So how do things stand in the EFL?
English Football League clubs will vote on the framework for ending the 2019-20 season on Tuesday, with the bottom two divisions then set to vote on whether to cut the campaign short amid the coronavirus pandemic.
The EFL board has proposed a system which would keep promotion and relegation, retain the four-team play-offs and decide the final league tables on an unweighted points-per-game basis, but several other proposals have been put forward.
Here, the PA news agency takes a look at the situation in each league.
Barring a few protesters, Championship clubs have always stated their desire to resume the season and the league is pencilled in to start again on June 20. The remaining nine rounds of fixtures are set to take place over a six-week period before a play-off campaign. Twice weekly testing is in process and there are strict protocols in place, similar to those in the Premier League. Only a drastic turn of events will stop the season from being completed.
League One clubs have been at loggerheads over how to proceed, with those who are not favoured by a PPG system vehemently fighting to carry on while others say they simply cannot afford to play with no matchday income. Those clubs who do not favour PPG, such as Tranmere and Peterborough, will be desperately hoping that a counter-proposal gets passed which would persuade the majority of clubs to carry on. But, as things stand there seems a decisive will to end the season, with some club owners saying up to 15 clubs will vote to curtail – more than the 12 required.

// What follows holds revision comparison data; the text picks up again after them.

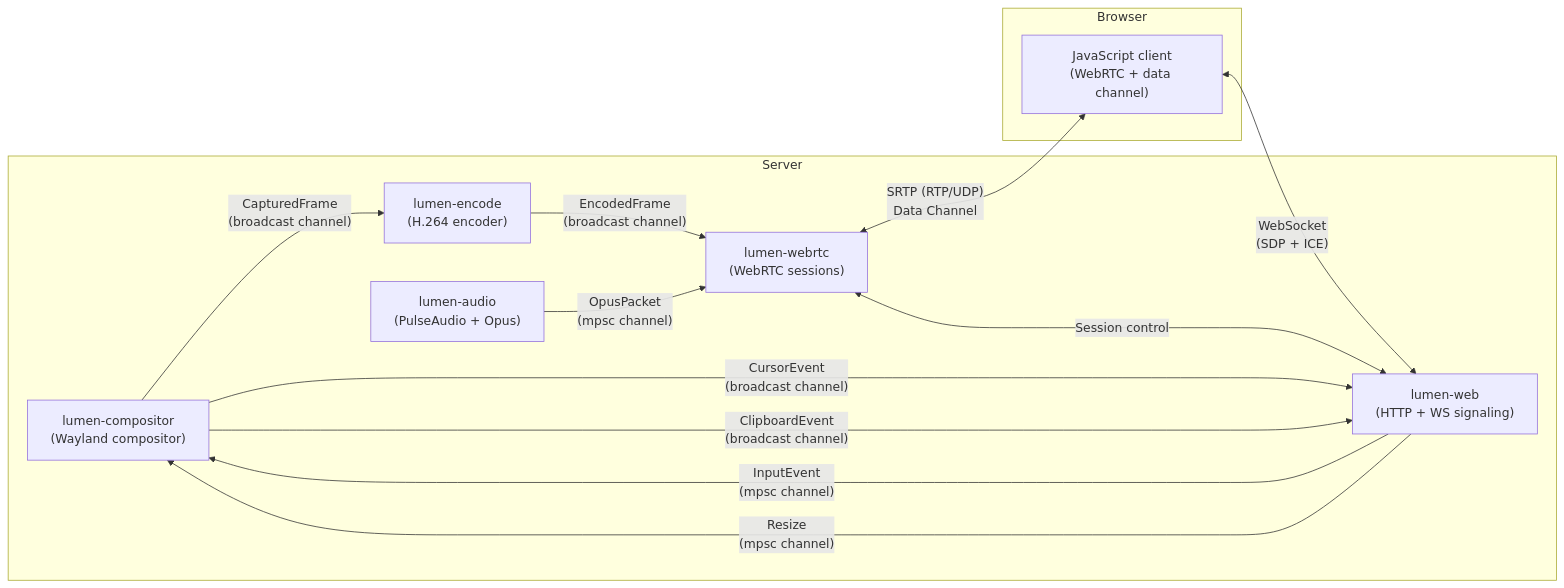
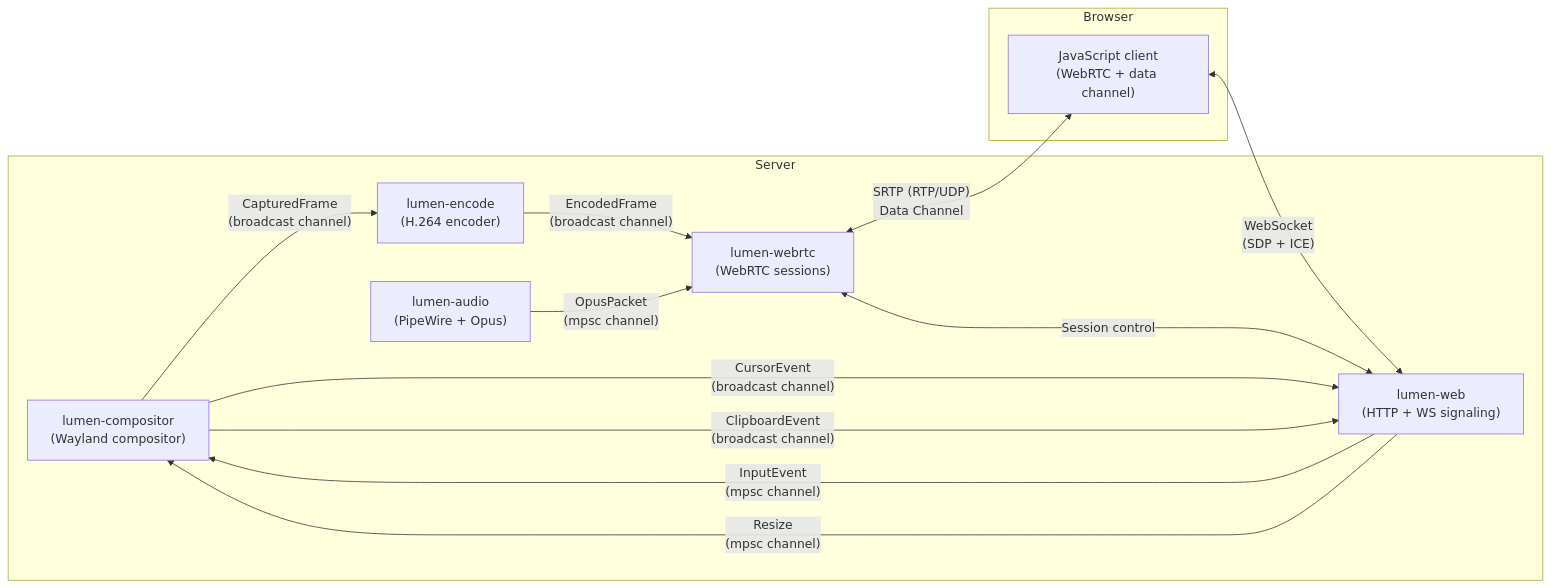
One commit to swedishborgie/lumen changed the second of 8 diagrams in dev-docs/architecture.md. Above: the diagram before and after it, drawn with Mermaid. The commit also changed other lines of this file and 15 other files, not shown here.

````diff
--- a/dev-docs/architecture.md
+++ b/dev-docs/architecture.md
@@ -31,25 +31,25 @@
 ```mermaid
 graph LR
     subgraph Server
         Compositor["lumen-compositor\n(Wayland compositor)"]
         Encoder["lumen-encode\n(H.264 encoder)"]
-        Audio["lumen-audio\n(PulseAudio + Opus)"]
+        Audio["lumen-audio\n(PipeWire + Opus)"]
         WebRTC["lumen-webrtc\n(WebRTC sessions)"]
         Web["lumen-web\n(HTTP + WS signaling)"]
     end
 
     subgraph Browser
         JS["JavaScript client\n(WebRTC + data channel)"]
     end
 
     Compositor -->|"CapturedFrame\n(broadcast channel)"| Encoder
     Encoder -->|"EncodedFrame\n(broadcast channel)"| WebRTC
     Audio -->|"OpusPacket\n(mpsc channel)"| WebRTC
     Compositor -->|"CursorEvent\n(broadcast channel)"| Web
     Compositor -->|"ClipboardEvent\n(broadcast channel)"| Web
     WebRTC <-->|"SRTP (RTP/UDP)\nData Channel"| JS
     JS <-->|"WebSocket\n(SDP + ICE)"| Web
     Web -->|"InputEvent\n(mpsc channel)"| Compositor
     Web -->|"Resize\n(mpsc channel)"| Compositor
     Web <-->|"Session control"| WebRTC
 ```
````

On May 15, League Two clubs made a unanimous indicative vote to end their season on an unweighted PPG basis, with promotion and relegation standing and a four-team play-off campaign remaining. The main reason for curtailment was a financial one – with players on furlough and income streams instantly drying up because of the pandemic. It would seem unlikely that a second vote would yield a different result – even with a different framework in place.